Make sure that your toilets are cleaned regularly, work on a one-in, one-out basis and have safety protocols and hand washing instructions clearly communicated. This applies regardless of whether you’re opening your indoor toilets or installing port-a-cabins onto your premises.

You will also need a system in place to avoid queues, like setting a limit on the amount of people waiting at any one time.

An example: The Rotunda, Glasgow

The Rotunda in Glasgow has taken it upon itself to design a whole new bar and dining concept for its car park and outdoor patio spaces.

The pub is soon to open it’s free-to-enter marquee space, named Cranside Kitchen. The new concept will offer menus from five local restaurants served under pergola style marquees in an area currently used as the pub’s car park.

The floor plan, outdoor food market and bar space is all specially catered to social distancing guidelines. All staff will be required to wear gloves and face masks when dealing with customers. 

How to design your beer garden or roof terrace

Keeping customers safe should be your number one priority. That said, you should still strive to provide them with a comfortable experience when they drink with you.

Much like instagrammable interiors, tastefully designed beer gardens and roof terraces can act as an effective marketing tool. If customers find themselves somewhere out of the ordinary, they’re likely to want to share it – boosting your business’s presence on social media.

Plants

Most of us can agree that the presence of greenery makes a location a lot of more inviting. Here are some tips for integrating greenery into your beer garden or roof terrace.

Choose wisely – plants that cause allergies or attract insects will not bode well for your foot traffic.

Space them out – Make sure your greenery isn’t encroaching too heavily on customer’s seating space.

Look after them – Nothing kills an atmosphere more than the presence or dead and wilting plants!

 

Rain protection

Rain is a reality of British life, even during the summer months. If your beer garden or roof terrace isn’t prepared for showers, your customer will quickly migrate somewhere that is.

Make sure you have enough awnings and umbrellas to keep your customers dry when the rain comes.  

Music 
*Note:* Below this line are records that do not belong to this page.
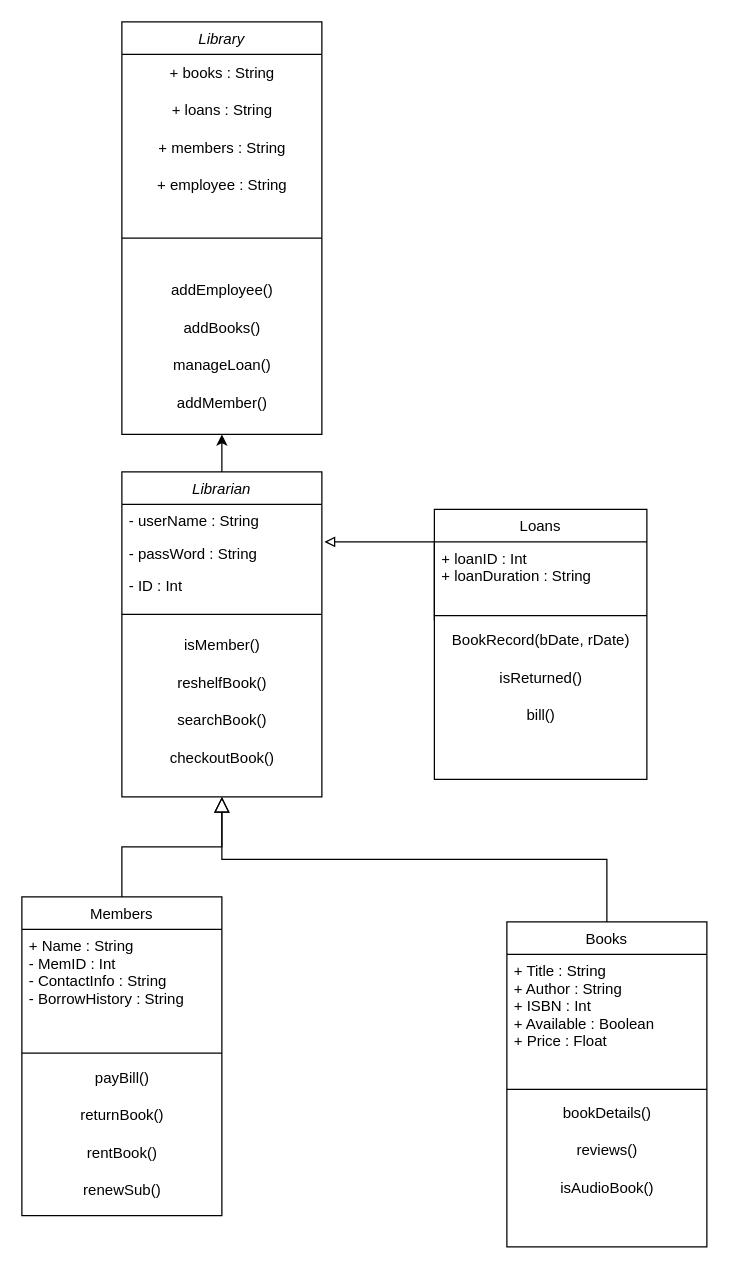
This is Untitled Diagram.drawio from Twpendleton/ClassUMLDiagram, a draw.io file, before an edit. Source tidied: cells renumbered, new cells numbered last; positions are measured from the earlier drawing's top-left corner, leaving out a move shared by most shapes. Both pictures are drawn from the tidied source at 125%, with x=0, y=0 at pixel (21, 21).
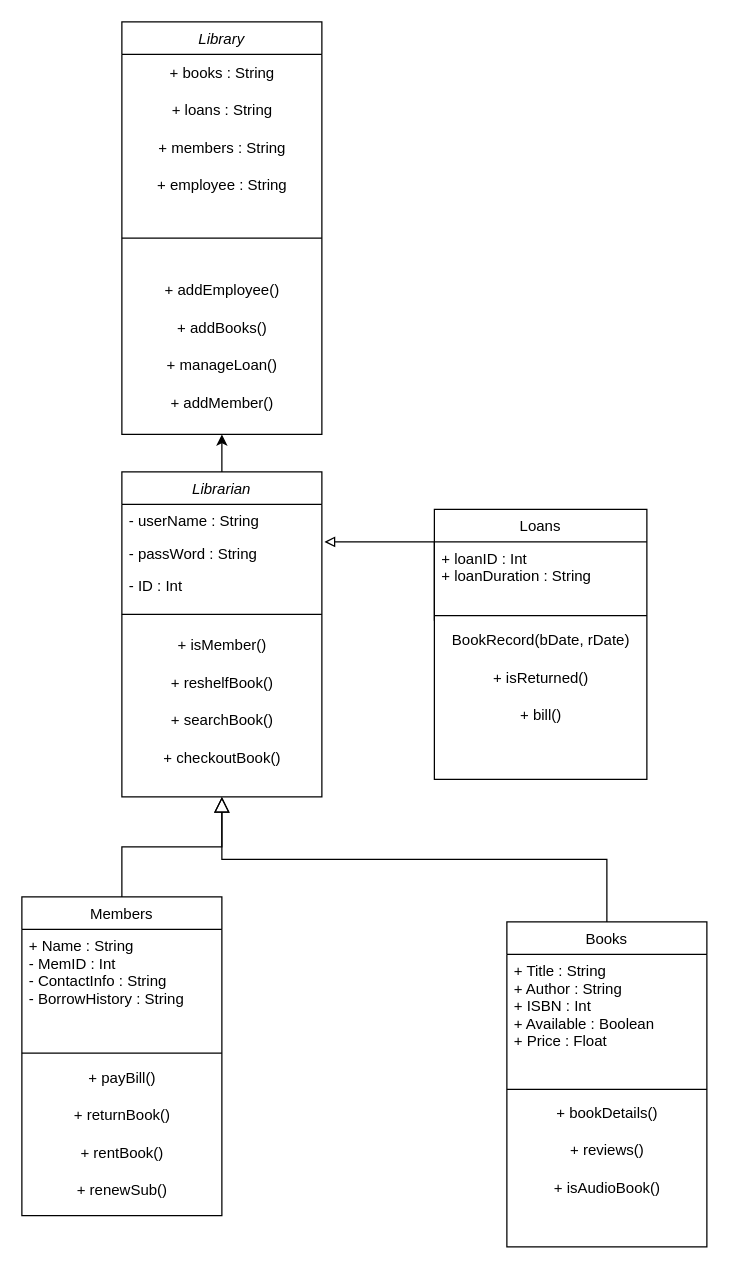
The same page after the edit.

Commit message:
Add visibility indicators for methods

Unchanged cells that the change refers to:
```xml
<mxCell id="3" value="Librarian" style="swimlane;fontStyle=2;align=center;verticalAlign=top;horizontal=1;startSize=26;rounded=0;shadow=0;strokeWidth=1;" parent="1" vertex="1">
  <mxGeometry x="80" y="360" width="160" height="260" as="geometry" />
</mxCell>
<mxCell id="12" value="Members" style="swimlane;fontStyle=0;align=center;verticalAlign=top;horizontal=1;startSize=26;rounded=0;shadow=0;strokeWidth=1;" parent="1" vertex="1">
  <mxGeometry y="700" width="160" height="255" as="geometry" />
</mxCell>
<mxCell id="20" value="Books" style="swimlane;fontStyle=0;align=center;verticalAlign=top;horizontal=1;startSize=26;rounded=0;shadow=0;strokeWidth=1;" parent="1" vertex="1">
  <mxGeometry x="388" y="720" width="160" height="260" as="geometry" />
</mxCell>
<mxCell id="27" value="Loans" style="swimlane;fontStyle=0;align=center;verticalAlign=top;horizontal=1;startSize=26;rounded=0;shadow=0;strokeWidth=1;" parent="1" vertex="1">
  <mxGeometry x="330" y="390" width="170" height="216" as="geometry" />
</mxCell>
<mxCell id="34" value="Library" style="swimlane;fontStyle=2;align=center;verticalAlign=top;horizontal=1;startSize=26;rounded=0;shadow=0;strokeWidth=1;" parent="1" vertex="1">
  <mxGeometry x="80" width="160" height="330" as="geometry" />
</mxCell>
```

Change to the diagram source:
```diff
@@
-    <mxCell id="8" value="isMember()" style="text;html=1;align=center;verticalAlign=middle;strokeColor=none;fillColor=none;" parent="3" vertex="1">
+    <mxCell id="8" value="+ isMember()" style="text;html=1;align=center;verticalAlign=middle;strokeColor=none;fillColor=none;" parent="3" vertex="1">
       <mxGeometry y="124" width="160" height="30" as="geometry" />
     </mxCell>
-    <mxCell id="9" value="reshelfBook()" style="text;html=1;align=center;verticalAlign=middle;strokeColor=none;fillColor=none;" parent="3" vertex="1">
+    <mxCell id="9" value="+ reshelfBook()" style="text;html=1;align=center;verticalAlign=middle;strokeColor=none;fillColor=none;" parent="3" vertex="1">
       <mxGeometry y="154" width="160" height="30" as="geometry" />
     </mxCell>
-    <mxCell id="10" value="searchBook()" style="text;html=1;align=center;verticalAlign=middle;strokeColor=none;fillColor=none;" parent="3" vertex="1">
+    <mxCell id="10" value="+ searchBook()" style="text;html=1;align=center;verticalAlign=middle;strokeColor=none;fillColor=none;" parent="3" vertex="1">
       <mxGeometry y="184" width="160" height="30" as="geometry" />
     </mxCell>
-    <mxCell id="11" value="checkoutBook()" style="text;html=1;align=center;verticalAlign=middle;strokeColor=none;fillColor=none;" parent="3" vertex="1">
+    <mxCell id="11" value="+ checkoutBook()" style="text;html=1;align=center;verticalAlign=middle;strokeColor=none;fillColor=none;" parent="3" vertex="1">
       <mxGeometry y="214" width="160" height="30" as="geometry" />
     </mxCell>
@@
-    <mxCell id="15" value="payBill()" style="text;html=1;align=center;verticalAlign=middle;strokeColor=none;fillColor=none;" parent="12" vertex="1">
+    <mxCell id="15" value="+ payBill()" style="text;html=1;align=center;verticalAlign=middle;strokeColor=none;fillColor=none;" parent="12" vertex="1">
       <mxGeometry y="130" width="160" height="30" as="geometry" />
     </mxCell>
-    <mxCell id="16" value="returnBook()" style="text;html=1;align=center;verticalAlign=middle;strokeColor=none;fillColor=none;" parent="12" vertex="1">
+    <mxCell id="16" value="+ returnBook()" style="text;html=1;align=center;verticalAlign=middle;strokeColor=none;fillColor=none;" parent="12" vertex="1">
       <mxGeometry y="160" width="160" height="30" as="geometry" />
     </mxCell>
-    <mxCell id="17" value="rentBook()" style="text;html=1;align=center;verticalAlign=middle;strokeColor=none;fillColor=none;" parent="12" vertex="1">
+    <mxCell id="17" value="+ rentBook()" style="text;html=1;align=center;verticalAlign=middle;strokeColor=none;fillColor=none;" parent="12" vertex="1">
       <mxGeometry y="190" width="160" height="30" as="geometry" />
     </mxCell>
-    <mxCell id="18" value="renewSub()" style="text;html=1;align=center;verticalAlign=middle;strokeColor=none;fillColor=none;" parent="12" vertex="1">
+    <mxCell id="18" value="+ renewSub()" style="text;html=1;align=center;verticalAlign=middle;strokeColor=none;fillColor=none;" parent="12" vertex="1">
       <mxGeometry y="220" width="160" height="30" as="geometry" />
     </mxCell>
@@
-    <mxCell id="23" value="bookDetails()" style="text;html=1;align=center;verticalAlign=middle;strokeColor=none;fillColor=none;" parent="20" vertex="1">
+    <mxCell id="23" value="+ bookDetails()" style="text;html=1;align=center;verticalAlign=middle;strokeColor=none;fillColor=none;" parent="20" vertex="1">
       <mxGeometry y="138" width="160" height="30" as="geometry" />
     </mxCell>
-    <mxCell id="24" value="reviews()" style="text;html=1;align=center;verticalAlign=middle;strokeColor=none;fillColor=none;" parent="20" vertex="1">
+    <mxCell id="24" value="+ reviews()" style="text;html=1;align=center;verticalAlign=middle;strokeColor=none;fillColor=none;" parent="20" vertex="1">
       <mxGeometry y="168" width="160" height="30" as="geometry" />
     </mxCell>
-    <mxCell id="25" value="isAudioBook()" style="text;html=1;align=center;verticalAlign=middle;strokeColor=none;fillColor=none;" parent="20" vertex="1">
+    <mxCell id="25" value="+ isAudioBook()" style="text;html=1;align=center;verticalAlign=middle;strokeColor=none;fillColor=none;" parent="20" vertex="1">
       <mxGeometry y="198" width="160" height="30" as="geometry" />
     </mxCell>
@@
-    <mxCell id="31" value="isReturned()" style="text;html=1;align=center;verticalAlign=middle;strokeColor=none;fillColor=none;" parent="27" vertex="1">
+    <mxCell id="31" value="+ isReturned()" style="text;html=1;align=center;verticalAlign=middle;strokeColor=none;fillColor=none;" parent="27" vertex="1">
       <mxGeometry y="120" width="170" height="30" as="geometry" />
     </mxCell>
-    <mxCell id="32" value="bill()" style="text;html=1;align=center;verticalAlign=middle;strokeColor=none;fillColor=none;" parent="27" vertex="1">
+    <mxCell id="32" value="+ bill()" style="text;html=1;align=center;verticalAlign=middle;strokeColor=none;fillColor=none;" parent="27" vertex="1">
       <mxGeometry y="150" width="170" height="30" as="geometry" />
     </mxCell>
@@
-    <mxCell id="40" value="addEmployee()" style="text;html=1;align=center;verticalAlign=middle;strokeColor=none;fillColor=none;" parent="34" vertex="1">
+    <mxCell id="40" value="+ addEmployee()" style="text;html=1;align=center;verticalAlign=middle;strokeColor=none;fillColor=none;" parent="34" vertex="1">
       <mxGeometry y="200" width="160" height="30" as="geometry" />
     </mxCell>
-    <mxCell id="41" value="addBooks()" style="text;html=1;align=center;verticalAlign=middle;strokeColor=none;fillColor=none;" parent="34" vertex="1">
+    <mxCell id="41" value="+ addBooks()" style="text;html=1;align=center;verticalAlign=middle;strokeColor=none;fillColor=none;" parent="34" vertex="1">
       <mxGeometry y="230" width="160" height="30" as="geometry" />
     </mxCell>
-    <mxCell id="42" value="manageLoan()" style="text;html=1;align=center;verticalAlign=middle;strokeColor=none;fillColor=none;" parent="34" vertex="1">
+    <mxCell id="42" value="+ manageLoan()" style="text;html=1;align=center;verticalAlign=middle;strokeColor=none;fillColor=none;" parent="34" vertex="1">
       <mxGeometry y="260" width="160" height="30" as="geometry" />
     </mxCell>
-    <mxCell id="43" value="addMember()" style="text;html=1;align=center;verticalAlign=middle;strokeColor=none;fillColor=none;" parent="34" vertex="1">
+    <mxCell id="43" value="+ addMember()" style="text;html=1;align=center;verticalAlign=middle;strokeColor=none;fillColor=none;" parent="34" vertex="1">
       <mxGeometry y="290" width="160" height="30" as="geometry" />
     </mxCell>
```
Government guidance states that pubs and bars should keep music volume low. Loud music may cause customers to shout, which may increase risk of transmission through water droplets.

But even at a reduced volume, music can still add to the atmosphere of both indoor and outdoor spaces. Just make sure customers can have audible conversations with each other, and try not to place speakers too close to where they sit.

Expect the unexpected 

Pubs across the country are faced with a shared challenge: making the pub experience work during a pandemic. Together, we’re learning how to navigate ‘the new normal’ while keeping our venues safe, operational and financially viable.

It’s likely to be a steep learning curve, but also an opportunity to reinvent and grow. If you’re unsure about how to make your pub work this summer, we hope this article provided some inspiration.

With today’s technology, hospitality can operate in ways they never have before. As hospitality businesses adapt to the new normal, so will the technology we use to smooth out our day-to-day tasks and grow customer bases.

There is no one-size-fits-all solution to the problems we currently face, but armed with information and the right technology we can at least take a step in the right direction.